Task to complete: This exercise calls for every line of the data below with the string "offline" in it.
==*==
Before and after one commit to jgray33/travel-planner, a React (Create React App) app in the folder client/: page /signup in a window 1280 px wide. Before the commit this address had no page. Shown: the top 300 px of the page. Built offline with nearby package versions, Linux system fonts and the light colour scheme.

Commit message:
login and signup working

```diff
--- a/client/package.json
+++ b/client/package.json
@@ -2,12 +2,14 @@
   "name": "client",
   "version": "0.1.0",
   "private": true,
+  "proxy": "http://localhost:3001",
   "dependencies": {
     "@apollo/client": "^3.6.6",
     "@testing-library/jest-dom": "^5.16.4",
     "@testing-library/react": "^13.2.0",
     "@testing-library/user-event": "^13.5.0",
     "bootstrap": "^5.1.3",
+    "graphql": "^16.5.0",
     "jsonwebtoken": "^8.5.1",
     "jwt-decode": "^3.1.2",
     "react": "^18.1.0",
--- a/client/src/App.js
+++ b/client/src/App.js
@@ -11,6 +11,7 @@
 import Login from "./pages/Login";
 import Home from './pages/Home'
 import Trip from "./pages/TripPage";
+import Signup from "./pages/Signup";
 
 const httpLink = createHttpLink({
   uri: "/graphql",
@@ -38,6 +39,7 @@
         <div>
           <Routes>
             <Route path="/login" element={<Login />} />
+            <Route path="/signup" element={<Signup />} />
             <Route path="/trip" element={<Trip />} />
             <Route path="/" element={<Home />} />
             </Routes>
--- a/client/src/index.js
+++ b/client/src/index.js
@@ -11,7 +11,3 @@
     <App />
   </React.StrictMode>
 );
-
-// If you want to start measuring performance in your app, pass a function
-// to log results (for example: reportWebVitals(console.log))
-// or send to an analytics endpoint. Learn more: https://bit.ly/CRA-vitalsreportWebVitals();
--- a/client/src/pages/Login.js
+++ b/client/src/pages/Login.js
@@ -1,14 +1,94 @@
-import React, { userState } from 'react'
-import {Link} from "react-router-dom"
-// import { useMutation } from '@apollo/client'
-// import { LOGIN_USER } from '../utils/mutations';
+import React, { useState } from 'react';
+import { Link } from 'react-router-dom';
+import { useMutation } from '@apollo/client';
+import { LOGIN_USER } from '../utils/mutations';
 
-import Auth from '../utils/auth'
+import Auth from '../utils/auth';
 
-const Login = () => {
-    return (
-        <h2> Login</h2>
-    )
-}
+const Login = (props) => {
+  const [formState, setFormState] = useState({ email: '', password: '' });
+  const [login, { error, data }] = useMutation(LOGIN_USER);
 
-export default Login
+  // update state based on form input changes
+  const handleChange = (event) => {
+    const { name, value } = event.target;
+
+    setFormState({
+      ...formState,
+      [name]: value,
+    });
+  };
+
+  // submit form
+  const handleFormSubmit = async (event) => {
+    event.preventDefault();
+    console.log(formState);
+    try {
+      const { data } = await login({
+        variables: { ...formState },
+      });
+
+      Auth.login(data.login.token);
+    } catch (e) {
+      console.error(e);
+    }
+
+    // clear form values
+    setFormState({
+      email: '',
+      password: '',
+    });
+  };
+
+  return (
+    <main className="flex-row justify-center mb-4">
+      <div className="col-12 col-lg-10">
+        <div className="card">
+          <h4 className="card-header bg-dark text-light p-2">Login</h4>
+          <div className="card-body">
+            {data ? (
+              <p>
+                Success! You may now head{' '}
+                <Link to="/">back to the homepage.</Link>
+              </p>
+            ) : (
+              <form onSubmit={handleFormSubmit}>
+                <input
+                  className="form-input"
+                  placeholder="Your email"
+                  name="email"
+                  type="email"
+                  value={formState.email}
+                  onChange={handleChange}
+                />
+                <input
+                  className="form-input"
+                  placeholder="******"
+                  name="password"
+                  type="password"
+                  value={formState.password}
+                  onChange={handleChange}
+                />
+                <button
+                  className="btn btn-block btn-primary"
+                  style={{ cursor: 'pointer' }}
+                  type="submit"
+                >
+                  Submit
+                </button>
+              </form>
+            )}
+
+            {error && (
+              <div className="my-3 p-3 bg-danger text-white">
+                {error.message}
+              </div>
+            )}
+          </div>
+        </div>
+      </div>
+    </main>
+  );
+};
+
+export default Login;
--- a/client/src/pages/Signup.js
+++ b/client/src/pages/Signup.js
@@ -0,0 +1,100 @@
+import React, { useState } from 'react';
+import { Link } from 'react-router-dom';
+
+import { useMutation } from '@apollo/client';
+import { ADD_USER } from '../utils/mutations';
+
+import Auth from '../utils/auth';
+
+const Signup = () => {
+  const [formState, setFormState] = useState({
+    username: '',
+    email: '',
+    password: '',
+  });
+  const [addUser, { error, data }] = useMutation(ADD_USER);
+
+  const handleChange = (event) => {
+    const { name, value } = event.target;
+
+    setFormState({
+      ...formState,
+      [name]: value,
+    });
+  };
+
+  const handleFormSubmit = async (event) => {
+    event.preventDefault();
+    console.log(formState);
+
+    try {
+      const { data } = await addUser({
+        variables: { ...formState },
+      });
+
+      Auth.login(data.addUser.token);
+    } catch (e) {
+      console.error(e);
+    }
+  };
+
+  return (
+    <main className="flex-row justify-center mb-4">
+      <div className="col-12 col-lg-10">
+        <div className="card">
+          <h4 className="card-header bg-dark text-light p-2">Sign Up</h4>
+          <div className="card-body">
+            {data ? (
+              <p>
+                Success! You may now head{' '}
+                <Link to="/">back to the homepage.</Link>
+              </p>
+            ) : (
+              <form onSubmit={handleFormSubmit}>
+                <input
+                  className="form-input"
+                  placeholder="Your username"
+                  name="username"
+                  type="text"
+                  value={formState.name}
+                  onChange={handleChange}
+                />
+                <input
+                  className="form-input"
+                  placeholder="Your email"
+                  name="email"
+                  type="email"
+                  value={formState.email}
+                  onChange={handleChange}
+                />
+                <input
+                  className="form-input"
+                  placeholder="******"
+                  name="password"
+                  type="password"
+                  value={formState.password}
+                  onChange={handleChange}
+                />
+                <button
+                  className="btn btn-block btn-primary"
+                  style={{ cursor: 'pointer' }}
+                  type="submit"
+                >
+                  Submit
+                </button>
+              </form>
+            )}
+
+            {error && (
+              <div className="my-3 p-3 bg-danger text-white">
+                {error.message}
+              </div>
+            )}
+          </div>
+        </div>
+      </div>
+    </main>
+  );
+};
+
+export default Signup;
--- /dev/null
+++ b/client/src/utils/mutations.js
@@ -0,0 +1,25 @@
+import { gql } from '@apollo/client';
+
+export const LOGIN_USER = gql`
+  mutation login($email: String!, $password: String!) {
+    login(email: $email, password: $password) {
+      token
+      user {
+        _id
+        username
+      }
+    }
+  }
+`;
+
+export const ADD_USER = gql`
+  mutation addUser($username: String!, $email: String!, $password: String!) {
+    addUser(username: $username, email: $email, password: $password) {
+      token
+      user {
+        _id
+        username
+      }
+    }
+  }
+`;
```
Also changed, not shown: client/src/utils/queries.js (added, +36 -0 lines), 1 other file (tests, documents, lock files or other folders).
==*==
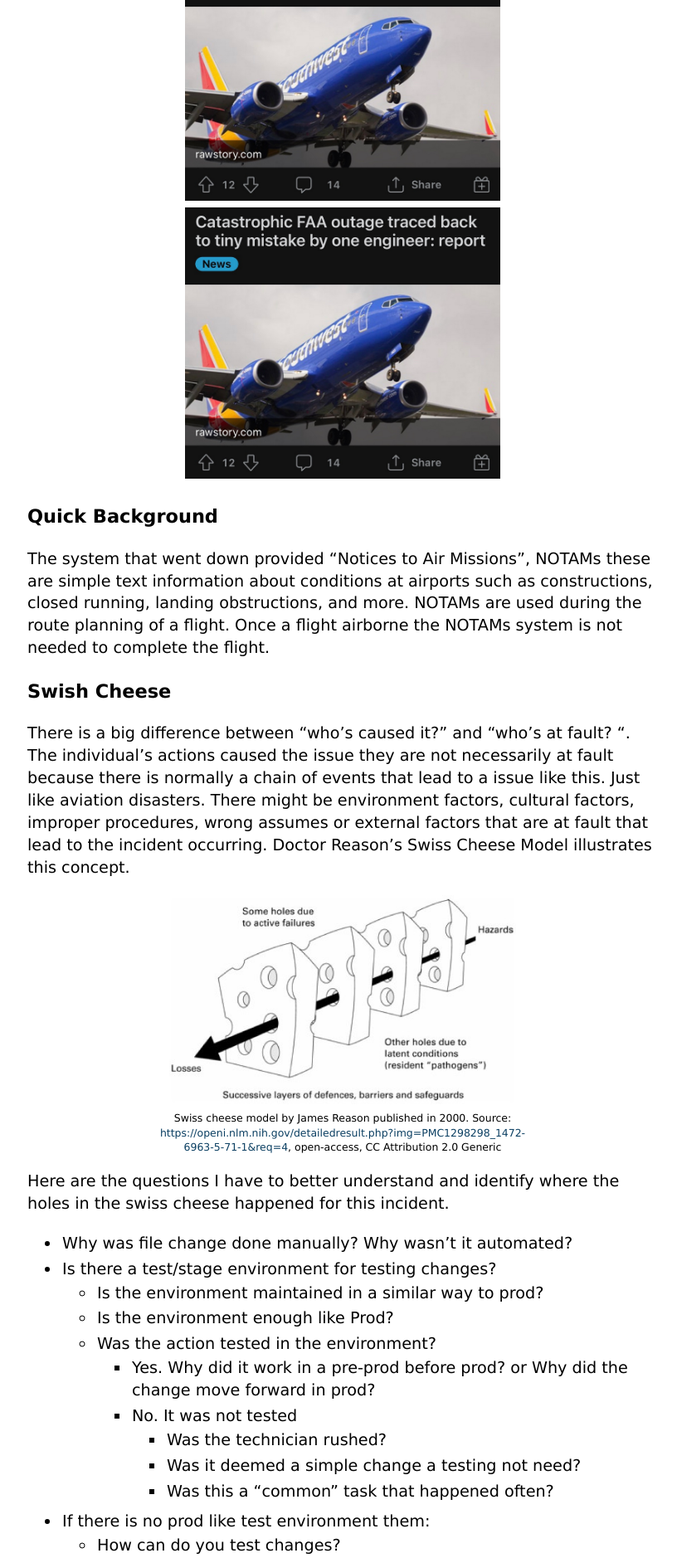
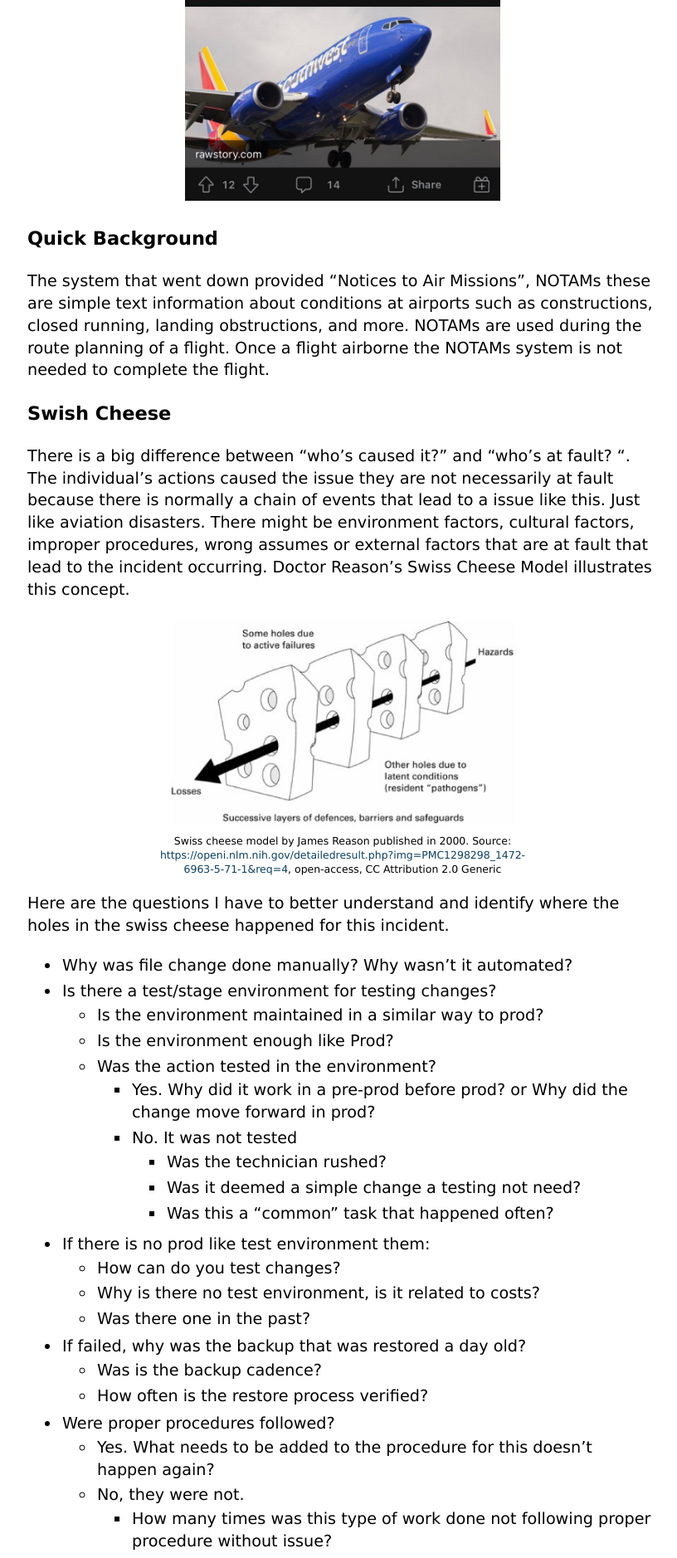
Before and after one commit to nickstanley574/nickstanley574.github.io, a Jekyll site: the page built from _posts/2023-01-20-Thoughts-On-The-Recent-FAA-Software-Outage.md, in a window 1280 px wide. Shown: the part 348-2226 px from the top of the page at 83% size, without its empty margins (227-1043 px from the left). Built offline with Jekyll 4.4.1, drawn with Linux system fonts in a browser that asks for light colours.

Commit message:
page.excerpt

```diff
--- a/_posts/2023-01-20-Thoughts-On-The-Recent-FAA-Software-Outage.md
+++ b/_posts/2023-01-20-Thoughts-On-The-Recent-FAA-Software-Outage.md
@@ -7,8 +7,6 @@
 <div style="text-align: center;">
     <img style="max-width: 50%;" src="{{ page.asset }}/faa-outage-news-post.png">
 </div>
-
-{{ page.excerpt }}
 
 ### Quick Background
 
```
==*==
Result of the task:
Before and after one commit to jgray33/travel-planner, a React (Create React App) app in the folder client/: page /signup in a window 1280 px wide. Before the commit this address had no page. Shown: the top 300 px of the page. Built offline with nearby package versions, Linux system fonts and the light colour scheme.
Before and after one commit to nickstanley574/nickstanley574.github.io, a Jekyll site: the page built from _posts/2023-01-20-Thoughts-On-The-Recent-FAA-Software-Outage.md, in a window 1280 px wide. Shown: the part 348-2226 px from the top of the page at 83% size, without its empty margins (227-1043 px from the left). Built offline with Jekyll 4.4.1, drawn with Linux system fonts in a browser that asks for light colours.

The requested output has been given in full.